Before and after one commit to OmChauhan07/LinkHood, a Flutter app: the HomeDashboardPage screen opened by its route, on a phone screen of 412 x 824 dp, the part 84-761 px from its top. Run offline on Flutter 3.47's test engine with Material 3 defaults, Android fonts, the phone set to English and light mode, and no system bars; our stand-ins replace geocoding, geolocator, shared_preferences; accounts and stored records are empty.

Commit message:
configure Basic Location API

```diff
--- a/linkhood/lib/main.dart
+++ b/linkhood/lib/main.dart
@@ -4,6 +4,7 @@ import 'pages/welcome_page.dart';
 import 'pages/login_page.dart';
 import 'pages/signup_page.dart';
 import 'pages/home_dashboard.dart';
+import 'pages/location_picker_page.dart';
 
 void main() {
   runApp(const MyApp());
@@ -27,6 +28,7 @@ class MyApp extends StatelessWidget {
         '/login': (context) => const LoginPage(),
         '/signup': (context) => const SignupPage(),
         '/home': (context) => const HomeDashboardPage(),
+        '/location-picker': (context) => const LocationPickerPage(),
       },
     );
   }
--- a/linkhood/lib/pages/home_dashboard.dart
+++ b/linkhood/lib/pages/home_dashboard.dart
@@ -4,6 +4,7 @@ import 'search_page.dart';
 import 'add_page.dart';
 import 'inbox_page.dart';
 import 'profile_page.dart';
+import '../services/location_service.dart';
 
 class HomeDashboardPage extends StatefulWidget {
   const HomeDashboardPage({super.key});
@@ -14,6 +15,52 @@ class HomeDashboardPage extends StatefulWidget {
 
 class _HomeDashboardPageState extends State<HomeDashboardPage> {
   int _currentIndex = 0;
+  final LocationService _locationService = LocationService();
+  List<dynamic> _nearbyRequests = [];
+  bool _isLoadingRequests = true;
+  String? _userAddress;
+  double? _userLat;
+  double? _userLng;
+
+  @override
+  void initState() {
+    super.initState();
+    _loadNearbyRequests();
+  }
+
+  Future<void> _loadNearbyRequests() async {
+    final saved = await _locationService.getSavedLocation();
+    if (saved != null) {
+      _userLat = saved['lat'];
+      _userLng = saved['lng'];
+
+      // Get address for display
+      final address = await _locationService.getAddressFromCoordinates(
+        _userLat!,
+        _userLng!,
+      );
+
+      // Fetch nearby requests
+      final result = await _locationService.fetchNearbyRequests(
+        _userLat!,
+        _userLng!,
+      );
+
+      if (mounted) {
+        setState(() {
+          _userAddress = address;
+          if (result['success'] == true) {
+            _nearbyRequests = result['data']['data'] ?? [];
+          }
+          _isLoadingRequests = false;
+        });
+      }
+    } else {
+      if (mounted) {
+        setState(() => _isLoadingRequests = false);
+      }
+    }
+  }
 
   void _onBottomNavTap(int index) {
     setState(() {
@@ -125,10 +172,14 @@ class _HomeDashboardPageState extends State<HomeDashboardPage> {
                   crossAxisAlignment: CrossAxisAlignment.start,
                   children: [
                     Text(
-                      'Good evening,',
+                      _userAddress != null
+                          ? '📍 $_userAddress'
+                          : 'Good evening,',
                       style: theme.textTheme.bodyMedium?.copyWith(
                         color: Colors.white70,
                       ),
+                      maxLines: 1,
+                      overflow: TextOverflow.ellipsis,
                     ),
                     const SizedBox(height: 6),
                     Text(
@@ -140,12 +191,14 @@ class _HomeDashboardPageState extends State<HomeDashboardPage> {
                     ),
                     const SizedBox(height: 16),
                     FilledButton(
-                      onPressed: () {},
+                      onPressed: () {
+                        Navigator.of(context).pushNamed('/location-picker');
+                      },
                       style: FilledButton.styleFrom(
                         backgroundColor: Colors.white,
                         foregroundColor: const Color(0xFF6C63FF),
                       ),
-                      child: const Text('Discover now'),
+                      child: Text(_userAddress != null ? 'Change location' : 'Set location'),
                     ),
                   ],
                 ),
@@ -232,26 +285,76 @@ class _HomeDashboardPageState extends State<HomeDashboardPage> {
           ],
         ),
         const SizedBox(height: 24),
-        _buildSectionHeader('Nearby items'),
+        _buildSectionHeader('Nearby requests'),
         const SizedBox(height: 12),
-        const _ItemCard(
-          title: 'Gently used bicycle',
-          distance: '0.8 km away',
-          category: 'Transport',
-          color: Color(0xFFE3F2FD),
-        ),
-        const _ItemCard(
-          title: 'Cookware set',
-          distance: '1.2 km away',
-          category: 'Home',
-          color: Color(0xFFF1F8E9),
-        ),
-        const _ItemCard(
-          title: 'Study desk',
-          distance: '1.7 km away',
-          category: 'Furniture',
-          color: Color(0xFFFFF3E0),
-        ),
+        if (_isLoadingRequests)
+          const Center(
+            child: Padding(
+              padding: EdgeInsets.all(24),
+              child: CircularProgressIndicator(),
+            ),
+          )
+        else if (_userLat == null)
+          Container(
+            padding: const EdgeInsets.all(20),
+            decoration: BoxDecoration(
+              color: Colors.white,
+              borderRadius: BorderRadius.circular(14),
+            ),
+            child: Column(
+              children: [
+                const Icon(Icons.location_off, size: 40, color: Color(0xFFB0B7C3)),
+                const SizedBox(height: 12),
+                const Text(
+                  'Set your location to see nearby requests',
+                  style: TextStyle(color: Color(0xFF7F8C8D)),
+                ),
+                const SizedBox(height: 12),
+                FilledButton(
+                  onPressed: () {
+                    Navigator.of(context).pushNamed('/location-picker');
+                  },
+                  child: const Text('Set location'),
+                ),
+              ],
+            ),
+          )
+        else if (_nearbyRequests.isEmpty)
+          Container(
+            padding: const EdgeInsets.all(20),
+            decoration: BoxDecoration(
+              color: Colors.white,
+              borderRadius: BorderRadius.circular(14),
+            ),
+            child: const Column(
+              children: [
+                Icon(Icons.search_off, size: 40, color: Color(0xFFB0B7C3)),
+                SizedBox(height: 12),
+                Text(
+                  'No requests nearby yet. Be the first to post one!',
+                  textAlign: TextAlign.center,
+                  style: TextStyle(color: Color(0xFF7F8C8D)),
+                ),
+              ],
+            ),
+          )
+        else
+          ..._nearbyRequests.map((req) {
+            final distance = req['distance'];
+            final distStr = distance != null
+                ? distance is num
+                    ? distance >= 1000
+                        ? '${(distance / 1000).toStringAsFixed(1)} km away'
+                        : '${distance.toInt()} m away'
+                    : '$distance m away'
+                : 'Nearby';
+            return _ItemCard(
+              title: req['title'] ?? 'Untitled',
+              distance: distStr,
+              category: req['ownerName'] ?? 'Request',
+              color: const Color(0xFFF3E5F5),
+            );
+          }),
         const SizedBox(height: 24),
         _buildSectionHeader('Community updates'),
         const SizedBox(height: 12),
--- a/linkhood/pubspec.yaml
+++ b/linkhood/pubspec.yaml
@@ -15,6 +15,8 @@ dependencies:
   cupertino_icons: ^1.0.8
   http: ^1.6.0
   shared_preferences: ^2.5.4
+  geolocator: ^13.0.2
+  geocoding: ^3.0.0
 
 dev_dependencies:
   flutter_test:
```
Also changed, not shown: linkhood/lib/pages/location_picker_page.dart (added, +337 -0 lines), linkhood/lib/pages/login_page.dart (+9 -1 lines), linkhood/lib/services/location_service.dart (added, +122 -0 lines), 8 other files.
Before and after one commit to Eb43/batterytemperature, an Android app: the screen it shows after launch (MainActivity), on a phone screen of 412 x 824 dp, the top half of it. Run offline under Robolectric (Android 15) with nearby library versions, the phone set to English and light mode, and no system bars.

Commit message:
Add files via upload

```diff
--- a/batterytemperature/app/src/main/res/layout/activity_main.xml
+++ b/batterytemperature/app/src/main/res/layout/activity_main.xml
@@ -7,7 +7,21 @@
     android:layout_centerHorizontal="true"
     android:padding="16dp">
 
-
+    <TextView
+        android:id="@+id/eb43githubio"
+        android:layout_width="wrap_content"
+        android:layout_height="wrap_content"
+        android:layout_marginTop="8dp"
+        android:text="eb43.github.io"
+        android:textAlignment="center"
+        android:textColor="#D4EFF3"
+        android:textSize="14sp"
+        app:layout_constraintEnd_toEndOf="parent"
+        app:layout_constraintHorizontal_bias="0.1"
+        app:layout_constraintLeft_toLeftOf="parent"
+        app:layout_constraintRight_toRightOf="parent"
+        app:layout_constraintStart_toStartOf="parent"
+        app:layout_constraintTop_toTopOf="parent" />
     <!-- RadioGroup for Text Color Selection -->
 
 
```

◆ ◆ ◆ ◆ ◆

**PROBLEM**: The lines above that hold "parent" are the result; show every one of them.

**TASK RESULT**:
+        app:layout_constraintEnd_toEndOf="parent"
+        app:layout_constraintLeft_toLeftOf="parent"
+        app:layout_constraintRight_toRightOf="parent"
+        app:layout_constraintStart_toStartOf="parent"
+        app:layout_constraintTop_toTopOf="parent" />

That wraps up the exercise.